Installing#

In most cases all you need to do is

pip install ipympl

or alternatively with mamba/conda

mamba install -c conda-forge ipympl

and then restart Jupyter.

Jupyterlab < 3#

If you use JupyterLab 2, you still need to install the labextension manually:

conda install -c conda-forge nodejs
jupyter labextension install @jupyter-widgets/jupyterlab-manager jupyter-matplotlib

Google Colab#

To use ipympl in colab run these lines:

from google.colab import output
output.enable_custom_widget_manager()

Mixing Frontend and Backend Versions#

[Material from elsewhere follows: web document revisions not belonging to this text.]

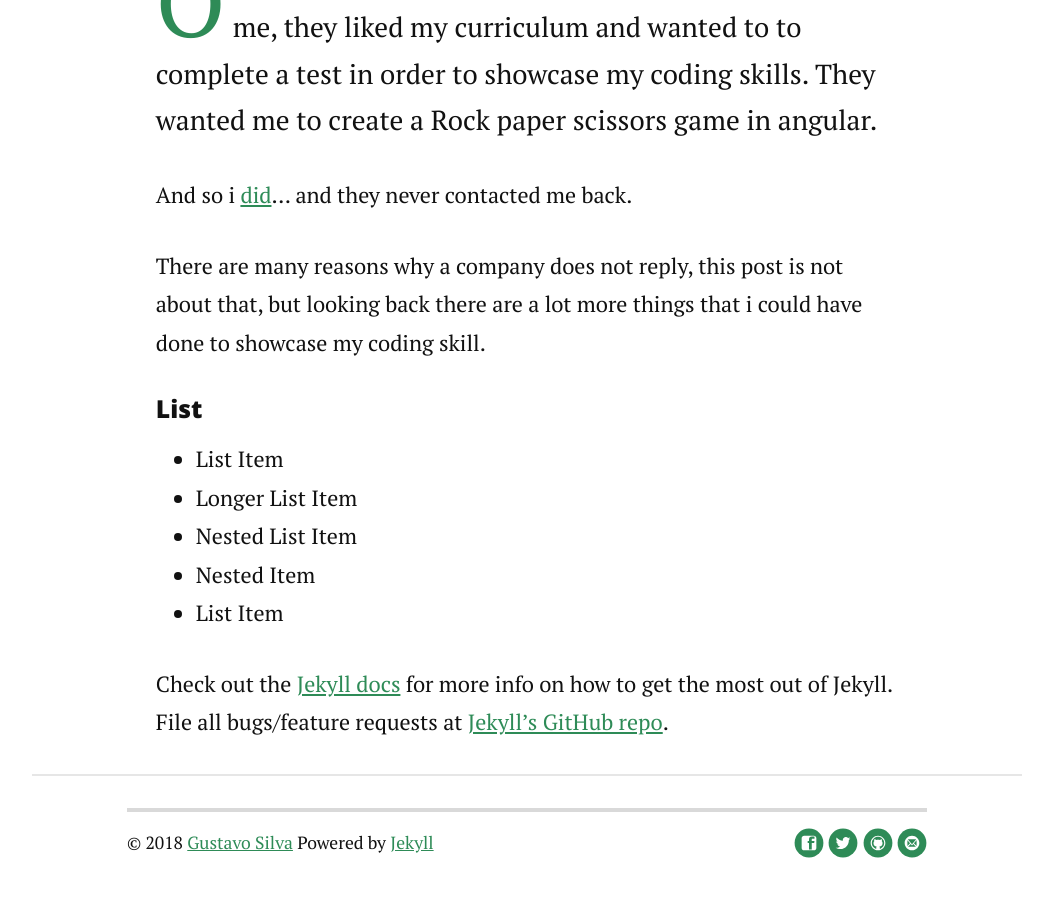
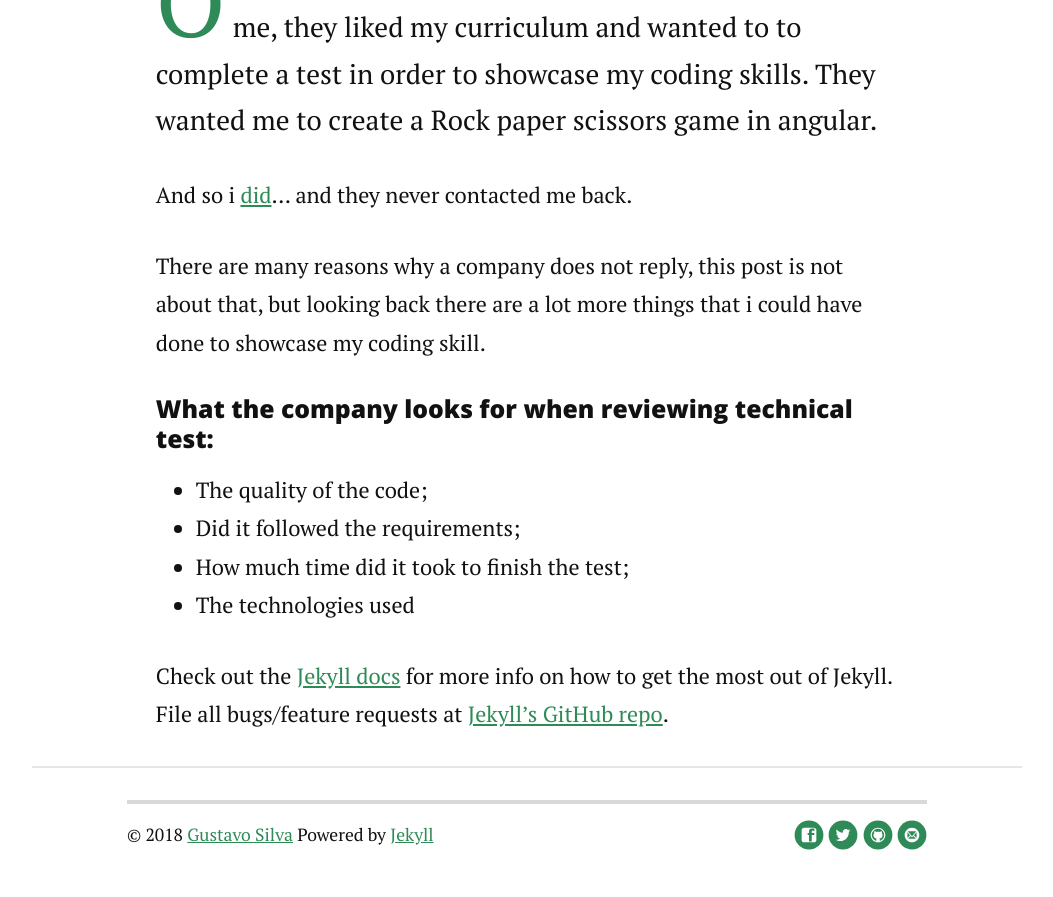
Before and after one commit to GustavoRSSilva/gustavorssilva.github.io, a Jekyll site: the page built from _posts/2017-12-31-react-rock-paper-scissors.markdown, in a window 1280 px wide and 900 px high, scrolled down 630 px. Shown: the top 897 px of the window, without its empty margins (113-1166 px from the left). Built offline with Jekyll 4.4.1, drawn with Linux system fonts in a browser that asks for light colours; nearby versions of some CDN libraries.

Commit message:
[new] added the what companies look for

```diff
--- a/_posts/2017-12-31-react-rock-paper-scissors.markdown
+++ b/_posts/2017-12-31-react-rock-paper-scissors.markdown
@@ -10,12 +10,12 @@ And so i <a href="https://github.com/GustavoRSSilva/rock-paper-scissors-the-game
 
 There are many reasons why a company does not reply, this post is not about that, but looking back there are a lot more things that i could have done to showcase my coding skill.
 
-#### List
-* List Item
-* Longer List Item
-* Nested List Item
-* Nested Item
-* List Item
+#### What the company looks for when reviewing technical test:
+* The quality of the code;
+* Did it followed the requirements;
+* How much time did it took to finish the test;
+* The technologies used
+
 
 {% highlight javascript %}
 
```
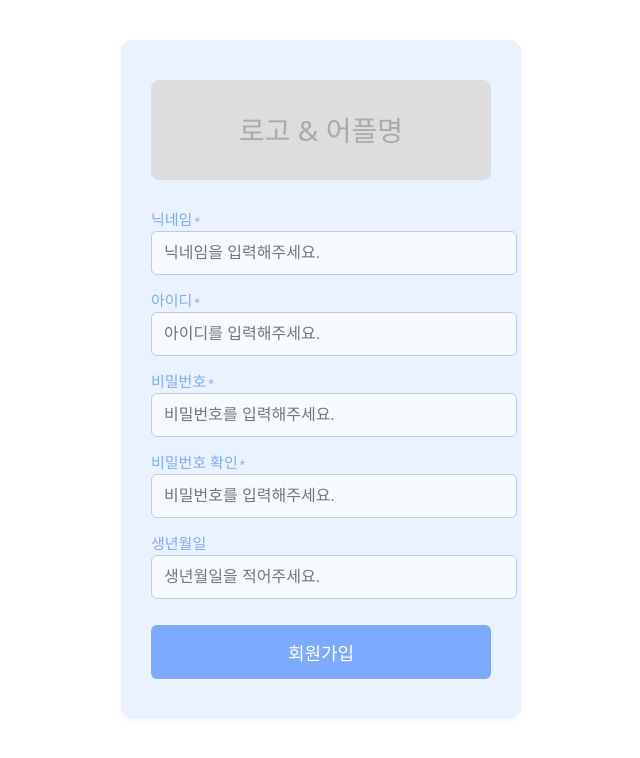
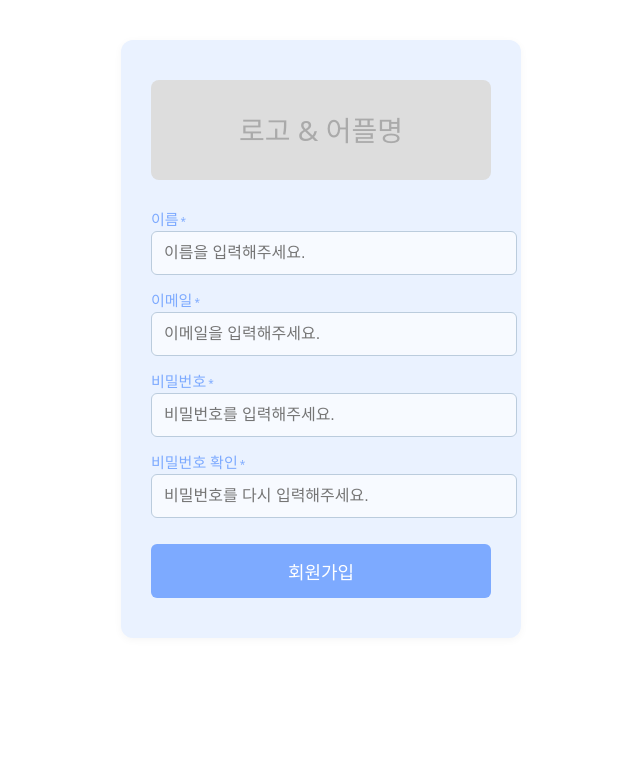
Before and after one commit to 9ITHON/2-giveYouEar-SpeekSee-FE, a React (Vite) app: page /signup in a window 1280 px wide. Shown: the top 758 px of the page, without its empty margins (324-964 px from the left). Built offline with nearby package versions, Linux system fonts and the light colour scheme.

Commit message:
로그인.회원가입 api연결 구현

```diff
--- a/src/apis/mainApi.ts
+++ b/src/apis/mainApi.ts
@@ -1,7 +1,8 @@
 import axios from 'axios';
 
 const mainApi = axios.create({
-  baseURL: 'https://api.speeksee.com',
+  baseURL: 'http://54.180.116.11:8080/',
 });
 
+
 export default mainApi;
--- a/src/pages/Auth/Login.tsx
+++ b/src/pages/Auth/Login.tsx
@@ -1,7 +1,6 @@
-import React from 'react';
+import React, { useState } from 'react';
 import styled from 'styled-components';
-import { GoogleLogin } from '@react-oauth/google';
-import axios from 'axios';
+import mainApi from '../../apis/mainApi';
 
 const Container = styled.div`
   width: 400px;
@@ -54,7 +53,6 @@ const Button = styled.button`
   margin-bottom: 12px;
 `;
 
-
 const Row = styled.div`
   display: flex;
   justify-content: space-between;
@@ -97,34 +95,57 @@ const OrText = styled.span`
 `;
 
 const JoinButton = styled(Button)`
-  background: #a5c8ff;
+  background:  #7daaff;
   color: #fff;
   margin-bottom: 0;
 `;
 
 const Login: React.FC = () => {
-  const handleGoogleLoginSuccess = async (credentialResponse: any) => {
+  const [form, setForm] = useState({
+    email: '',
+    password: '',
+  });
+  const [isLoading, setIsLoading] = useState(false);
+
+  const handleChange = (e: React.ChangeEvent<HTMLInputElement>) => {
+    setForm({ ...form, [e.target.id]: e.target.value });
+  };
+
+  const handleLogin = async (e: React.FormEvent) => {
+    e.preventDefault();
+    setIsLoading(true);
     try {
-      await axios.post(
-        '/api/auth/login',
-        { credential: credentialResponse.credential },
-        { withCredentials: true }
-      );
-      alert('로그인 성공!');
-      window.location.href = '/dashboard';
-    } catch (error) {
-      alert('구글 로그인 실패');
+      const res = await mainApi.post('/api/auth/login', {
+        email: form.email,
+        password: form.password,
+      });
+      if (res.data.success && res.data.data) {
+        localStorage.setItem('accessToken', res.data.data.accessToken);
+        localStorage.setItem('refreshToken', res.data.data.refreshToken);
+        alert('로그인 성공!');
+        window.location.href = '/dashboard';
+      } else {
+        alert(res.data.message || '로그인 실패');
+      }
+    } catch (err) {
+      alert('네트워크 오류');
+    } finally {
+      setIsLoading(false);
     }
   };
 
   return (
     <Container>
       <Title>로고 & 어플명</Title>
-      <Label htmlFor="id">아이디</Label>
-      <Input id="id" placeholder="아이디를 입력해주세요." />
-      <Label htmlFor="pw">비밀번호</Label>
-      <Input id="pw" type="password" placeholder="비밀번호를 입력해주세요." />
-      <Button>로그인</Button>
+      <form onSubmit={handleLogin}>
+        <Label htmlFor="email">이메일</Label>
+        <Input id="email" value={form.email} onChange={handleChange} placeholder="이메일을 입력해주세요." />
+        <Label htmlFor="password">비밀번호</Label>
+        <Input id="password" type="password" value={form.password} onChange={handleChange} placeholder="비밀번호를 입력해주세요." />
+        <Button type="submit" disabled={isLoading}>
+          {isLoading ? '로그인 중...' : '로그인'}
+        </Button>
+      </form>
       <Row>
         <FindLink>아이디 찾기 / 비밀번호 찾기</FindLink>
         <CheckboxLabel>
@@ -137,11 +158,7 @@ const Login: React.FC = () => {
         <OrText>또는</OrText>
         <Line />
       </Divider>
-      <JoinButton>회원가입하기</JoinButton>
-      <GoogleLogin
-        onSuccess={handleGoogleLoginSuccess}
-        onError={() => alert('구글 로그인 실패')}
-      />
+      <JoinButton type="button" onClick={()=> window.location.href ='/signup'}>회원가입하기</JoinButton>
     </Container>
   );
 };
--- a/src/pages/Auth/Signup.tsx
+++ b/src/pages/Auth/Signup.tsx
@@ -1,5 +1,8 @@
-import React from 'react';
+import React, {useState} from 'react';
 import styled from 'styled-components';
+import mainApi from '../../apis/mainApi';
+
+
 
 const Container = styled.div`
   width: 400px;
@@ -58,36 +61,74 @@ const Button = styled.button`
   margin-top: 18px;
 `;
 
-const Signup: React.FC = () => (
+
+
+
+
+const Signup: React.FC = () => {
+  const [form, setForm] = useState({
+    email: '',
+    password: '',
+    username: '',
+    passwordCheck: '',
+  });
+
+  const handleChange = (e: React.ChangeEvent<HTMLInputElement>) => {
+    setForm({ ...form, [e.target.id]: e.target.value });
+  };
+
+  // 회원가입 API 호출 함수
+  const handleSignup = async (e: React.FormEvent) => {
+    e.preventDefault();
+    if (form.password !== form.passwordCheck) {
+      alert('비밀번호가 일치하지 않습니다.');
+      return;
+    }
+    try {
+      const res = await mainApi.post('/api/auth/signup', {
+        email: form.email,
+        password: form.password,
+        username: form.username,
+      });
+      if (res.data.success) {
+        alert(res.data.message); // "회원가입이 완료되었습니다"
+        window.location.href = '/login';
+      } else {
+        alert(res.data.error?.message || '회원가입 실패');
+      }
+    } catch (err: any) {
+      alert('네트워크 오류');
+    }
+  };
+
+  return (
     <Container>
       <Title>로고 & 어플명</Title>
-    <Label htmlFor="nickname">
-      닉네임<Required>*</Required>
+      <form onSubmit={handleSignup}>
+        <Label htmlFor="username">
+          이름<Required>*</Required>
         </Label>
-    <Input id="nickname" placeholder="닉네임을 입력해주세요." />
+        <Input id="username" value={form.username} onChange={handleChange} placeholder="이름을 입력해주세요." />
 
-    <Label htmlFor="userid">
-      아이디<Required>*</Required>
+        <Label htmlFor="email">
+          이메일<Required>*</Required>
         </Label>
-    <Input id="userid" placeholder="아이디를 입력해주세요." />
+        <Input id="email" value={form.email} onChange={handleChange} placeholder="이메일을 입력해주세요." />
 
-    <Label htmlFor="pw">
+        <Label htmlFor="password">
           비밀번호<Required>*</Required>
         </Label>
-    <Input id="pw" type="password" placeholder="비밀번호를 입력해주세요." />
+        <Input id="password" type="password" value={form.password} onChange={handleChange} placeholder="비밀번호를 입력해주세요." />
 
-    <Label htmlFor="pwcheck">
+        <Label htmlFor="passwordCheck">
           비밀번호 확인<Required>*</Required>
         </Label>
-    <Input id="pwcheck" type="password" placeholder="비밀번호를 입력해주세요." />
+        <Input id="passwordCheck" type="password" value={form.passwordCheck} onChange={handleChange} placeholder="비밀번호를 다시 입력해주세요." />
 
-    <Label htmlFor="birth">
-      생년월일
-    </Label>
-    <Input id="birth" placeholder="생년월일을 적어주세요. "/>
-
-    <Button>회원가입</Button>
+        <Button type="submit">회원가입</Button>
+      </form>
     </Container>
   );
+};
 
 export default Signup;
```
Also changed, not shown: src/apis/authApi.ts (added, +33 -0 lines), src/apis/types.ts (added, +46 -0 lines). Lines whose indentation alone changed are shown as unchanged.
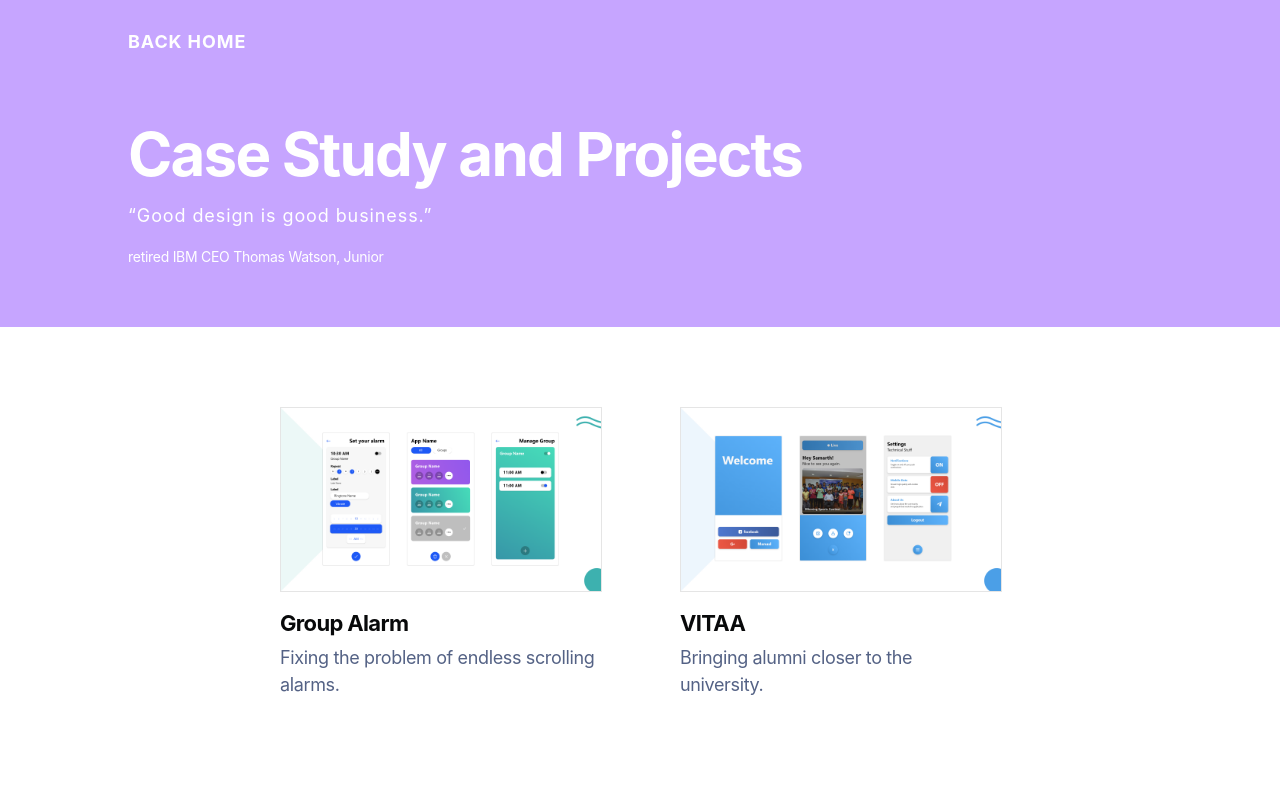
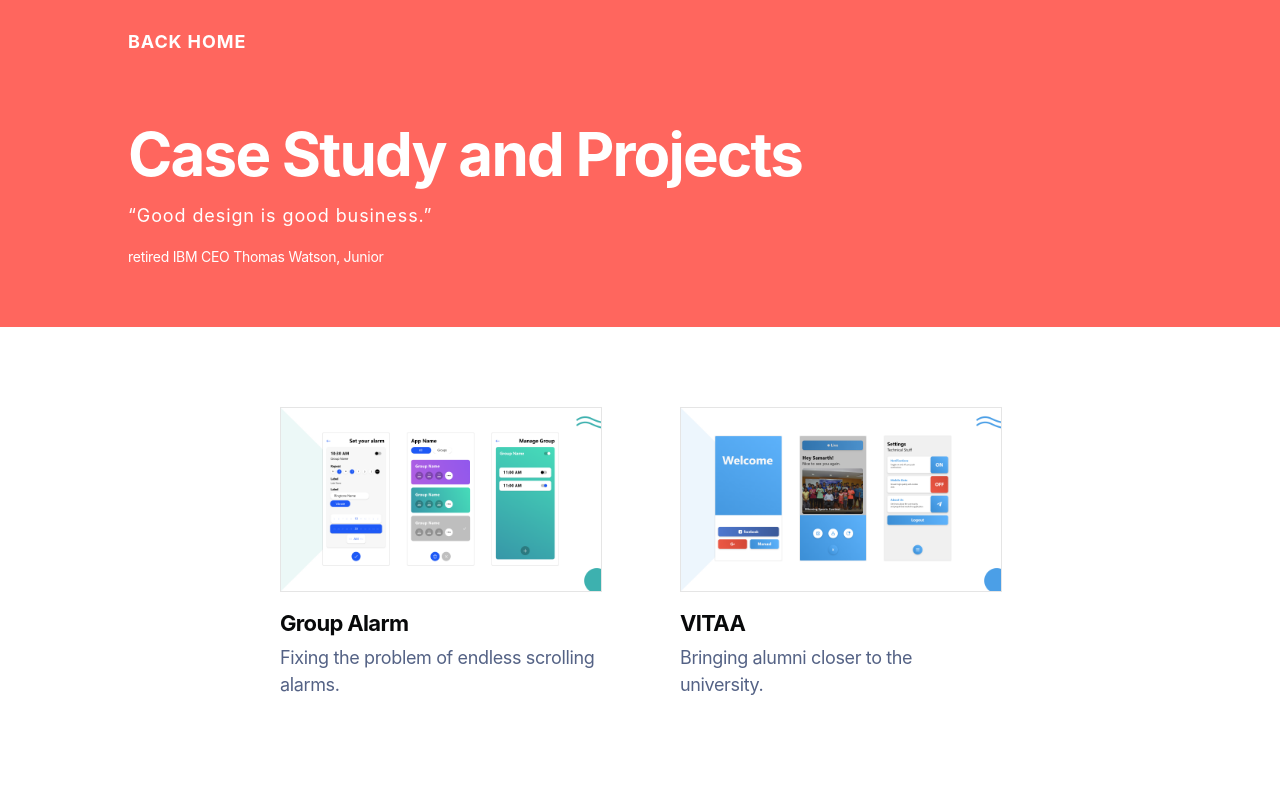
Before and after one commit to samarthdesigns/samarthdesigns.github.io, a React (Create React App) app: page /case-studies in a window 1280 px wide. Shown: the top 787 px of the page. Built offline with nearby package versions, Linux system fonts and the light colour scheme.

Commit message:
Made case studies red

```diff
--- a/src/styles/App.css
+++ b/src/styles/App.css
@@ -634,7 +634,7 @@ a{
 }
 
 .redheader{
-    background: #ff665e;
+    background: #ff665e !important;
 }
 
 
```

ipympl provides both a Frontend (in javascript) which handles displaying the plots and handling interaction events, as well as a backend (in Python) that renders the plots and interfaces with user code. These two parts need to be able to communicate with each other for everything to work. In the most common situation that your frontend and backend are from the same Python environment then installing ipympl should have given you compatible versions.

However, there are situations when you may have different versions of ipympl in the frontend and the backend. In this case you need to ensure that you have compatible versions of the frontend and backend. For details and an initial compatibility table see the discussion on this Github issue.

Compatibility Table#

Not all versions of ipympl are compatible with different version of Jupyterlab or all versions of Matplotlib. The below table provides a reference for which versions are compatible.

ipympl

jupyter-matplotlib

JupyterLab

Matplotlib

0.9.0

0.11.x

3 or 2

3.4.0>=

0.8.8

0.10.x

3 or 2

3.3.1>=

0.8.0-7

0.10.x

3 or 2

3.3.1>=, <3.6

0.7.0

0.9.0

3 or 2

3.3.1>=

0.6.x

0.8.x

3 or 2

3.3.1>=, <3.4

0.5.8

0.7.4

1 or 2

3.3.1>=, <3.4

0.5.7

0.7.3

1 or 2

3.2.*

0.5.3

0.7.2

1 or 2

0.5.2

0.7.1

1

0.5.1

0.7.0

1

0.5.0

0.6.0

1

0.4.0

0.5.0

1

0.3.3

0.4.2

1

0.3.2

0.4.1

1

0.3.1

0.4.0

0 or 1